Abstract: Domesticating the Financial Corporation: The Material Culture and Civic Practices of Marine Insurance Companies

Hannah Farber

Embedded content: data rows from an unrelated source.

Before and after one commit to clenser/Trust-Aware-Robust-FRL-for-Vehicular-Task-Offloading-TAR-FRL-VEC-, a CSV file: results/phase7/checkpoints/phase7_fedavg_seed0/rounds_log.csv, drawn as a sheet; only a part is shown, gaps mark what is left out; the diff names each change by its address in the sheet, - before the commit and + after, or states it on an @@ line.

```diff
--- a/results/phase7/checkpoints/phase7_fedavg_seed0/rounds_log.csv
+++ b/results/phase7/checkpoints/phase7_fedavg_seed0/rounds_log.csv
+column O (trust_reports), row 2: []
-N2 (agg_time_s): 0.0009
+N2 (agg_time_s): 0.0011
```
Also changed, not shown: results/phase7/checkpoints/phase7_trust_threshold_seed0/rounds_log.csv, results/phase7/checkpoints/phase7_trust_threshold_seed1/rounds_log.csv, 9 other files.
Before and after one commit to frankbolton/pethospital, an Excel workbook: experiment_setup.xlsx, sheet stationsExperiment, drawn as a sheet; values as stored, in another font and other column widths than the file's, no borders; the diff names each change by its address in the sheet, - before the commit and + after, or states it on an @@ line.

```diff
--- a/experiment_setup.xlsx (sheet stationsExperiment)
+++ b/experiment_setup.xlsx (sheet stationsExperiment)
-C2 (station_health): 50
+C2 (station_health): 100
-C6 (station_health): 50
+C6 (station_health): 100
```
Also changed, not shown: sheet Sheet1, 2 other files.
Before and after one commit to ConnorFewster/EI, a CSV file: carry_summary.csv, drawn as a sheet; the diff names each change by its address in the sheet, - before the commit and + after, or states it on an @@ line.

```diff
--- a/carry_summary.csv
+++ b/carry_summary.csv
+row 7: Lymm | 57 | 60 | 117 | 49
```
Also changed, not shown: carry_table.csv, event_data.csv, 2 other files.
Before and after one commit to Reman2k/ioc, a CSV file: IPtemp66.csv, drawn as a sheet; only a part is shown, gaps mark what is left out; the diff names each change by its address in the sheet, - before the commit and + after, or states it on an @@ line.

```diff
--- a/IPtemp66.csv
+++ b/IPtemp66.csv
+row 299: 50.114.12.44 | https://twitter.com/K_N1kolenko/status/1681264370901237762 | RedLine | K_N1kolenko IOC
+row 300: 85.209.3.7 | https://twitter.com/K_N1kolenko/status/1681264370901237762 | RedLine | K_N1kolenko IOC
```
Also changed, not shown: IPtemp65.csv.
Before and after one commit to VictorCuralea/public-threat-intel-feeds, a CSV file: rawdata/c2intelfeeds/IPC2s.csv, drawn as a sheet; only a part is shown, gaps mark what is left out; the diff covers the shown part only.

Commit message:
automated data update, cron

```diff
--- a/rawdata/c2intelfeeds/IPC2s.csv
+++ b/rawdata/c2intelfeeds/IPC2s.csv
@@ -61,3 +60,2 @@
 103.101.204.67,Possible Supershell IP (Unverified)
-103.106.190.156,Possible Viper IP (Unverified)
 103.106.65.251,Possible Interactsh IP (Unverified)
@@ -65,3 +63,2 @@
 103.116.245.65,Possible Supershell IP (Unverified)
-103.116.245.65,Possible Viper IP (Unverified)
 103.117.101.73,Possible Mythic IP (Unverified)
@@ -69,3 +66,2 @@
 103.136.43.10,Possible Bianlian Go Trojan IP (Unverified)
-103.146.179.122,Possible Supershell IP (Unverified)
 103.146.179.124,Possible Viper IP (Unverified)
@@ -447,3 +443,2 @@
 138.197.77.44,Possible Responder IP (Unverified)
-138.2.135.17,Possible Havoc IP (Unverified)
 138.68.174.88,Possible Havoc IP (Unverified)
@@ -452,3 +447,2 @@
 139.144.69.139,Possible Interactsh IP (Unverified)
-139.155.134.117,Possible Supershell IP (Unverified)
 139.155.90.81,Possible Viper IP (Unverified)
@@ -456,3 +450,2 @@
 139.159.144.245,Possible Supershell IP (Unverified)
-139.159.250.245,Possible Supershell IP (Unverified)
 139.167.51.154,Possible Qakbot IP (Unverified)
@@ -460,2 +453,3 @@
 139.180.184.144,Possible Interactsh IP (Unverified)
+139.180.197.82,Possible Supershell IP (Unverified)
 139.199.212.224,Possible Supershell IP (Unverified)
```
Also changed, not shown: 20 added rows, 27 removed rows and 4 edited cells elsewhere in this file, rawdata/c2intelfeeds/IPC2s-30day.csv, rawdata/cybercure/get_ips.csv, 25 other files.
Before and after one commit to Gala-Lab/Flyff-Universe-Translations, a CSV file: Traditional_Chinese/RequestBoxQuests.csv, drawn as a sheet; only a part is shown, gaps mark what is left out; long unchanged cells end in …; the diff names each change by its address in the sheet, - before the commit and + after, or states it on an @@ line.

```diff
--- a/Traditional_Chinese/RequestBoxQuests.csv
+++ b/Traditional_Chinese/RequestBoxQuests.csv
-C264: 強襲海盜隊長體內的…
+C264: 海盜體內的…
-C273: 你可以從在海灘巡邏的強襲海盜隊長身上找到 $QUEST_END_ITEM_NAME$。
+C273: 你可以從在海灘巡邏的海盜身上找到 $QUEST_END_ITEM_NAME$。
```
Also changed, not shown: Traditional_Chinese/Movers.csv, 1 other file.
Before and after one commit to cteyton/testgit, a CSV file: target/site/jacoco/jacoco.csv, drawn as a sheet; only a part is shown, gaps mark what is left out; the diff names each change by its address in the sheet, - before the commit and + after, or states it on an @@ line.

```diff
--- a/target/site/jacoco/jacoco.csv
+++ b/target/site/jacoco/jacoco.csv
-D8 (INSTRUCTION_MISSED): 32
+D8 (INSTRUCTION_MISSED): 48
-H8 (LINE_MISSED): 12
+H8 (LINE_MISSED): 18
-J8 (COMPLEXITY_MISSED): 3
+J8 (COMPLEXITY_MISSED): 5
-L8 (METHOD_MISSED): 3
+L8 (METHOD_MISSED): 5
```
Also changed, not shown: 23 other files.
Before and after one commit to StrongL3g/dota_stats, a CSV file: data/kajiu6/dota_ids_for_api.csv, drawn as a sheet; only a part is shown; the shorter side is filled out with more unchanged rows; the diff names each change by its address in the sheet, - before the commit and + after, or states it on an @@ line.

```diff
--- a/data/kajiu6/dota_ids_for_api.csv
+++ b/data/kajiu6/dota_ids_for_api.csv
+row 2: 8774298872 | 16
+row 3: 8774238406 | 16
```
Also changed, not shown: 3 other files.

This paper will explain how marine insurance companies, among the most powerful of early American financial corporations, reduced their own risk by stressing their American identities, and by forging and advertising their relationships with the federal government. Marine insurance companies were known to be highly capitalized, internationally active, and controlled by partisan groups of elite merchants. While corporate charters theoretically secured their property, they still faced a number of risks: if their companies seemed untrustworthy or unstable, merchants might avoid them, legislatures might revoke their charters, and investors might jettison their stock. One solution employed by corporate leaders was to spare no expense in demonstrating their companies' civic commitments and American bona fides. They made expensive, public silver gifts to ship captains who protected insured property and attempted to define the protection of insured property as a patriotic endeavor. Company leaders commissioned portraits in which they closely resembled American government leaders, and they were commemorated in biographies that celebrated their American commitments and investments. By emphasizing their affiliation with the United States, American marine insurers made their companies appear safer and more stable—and this appearance was soon indistinguishable from reality.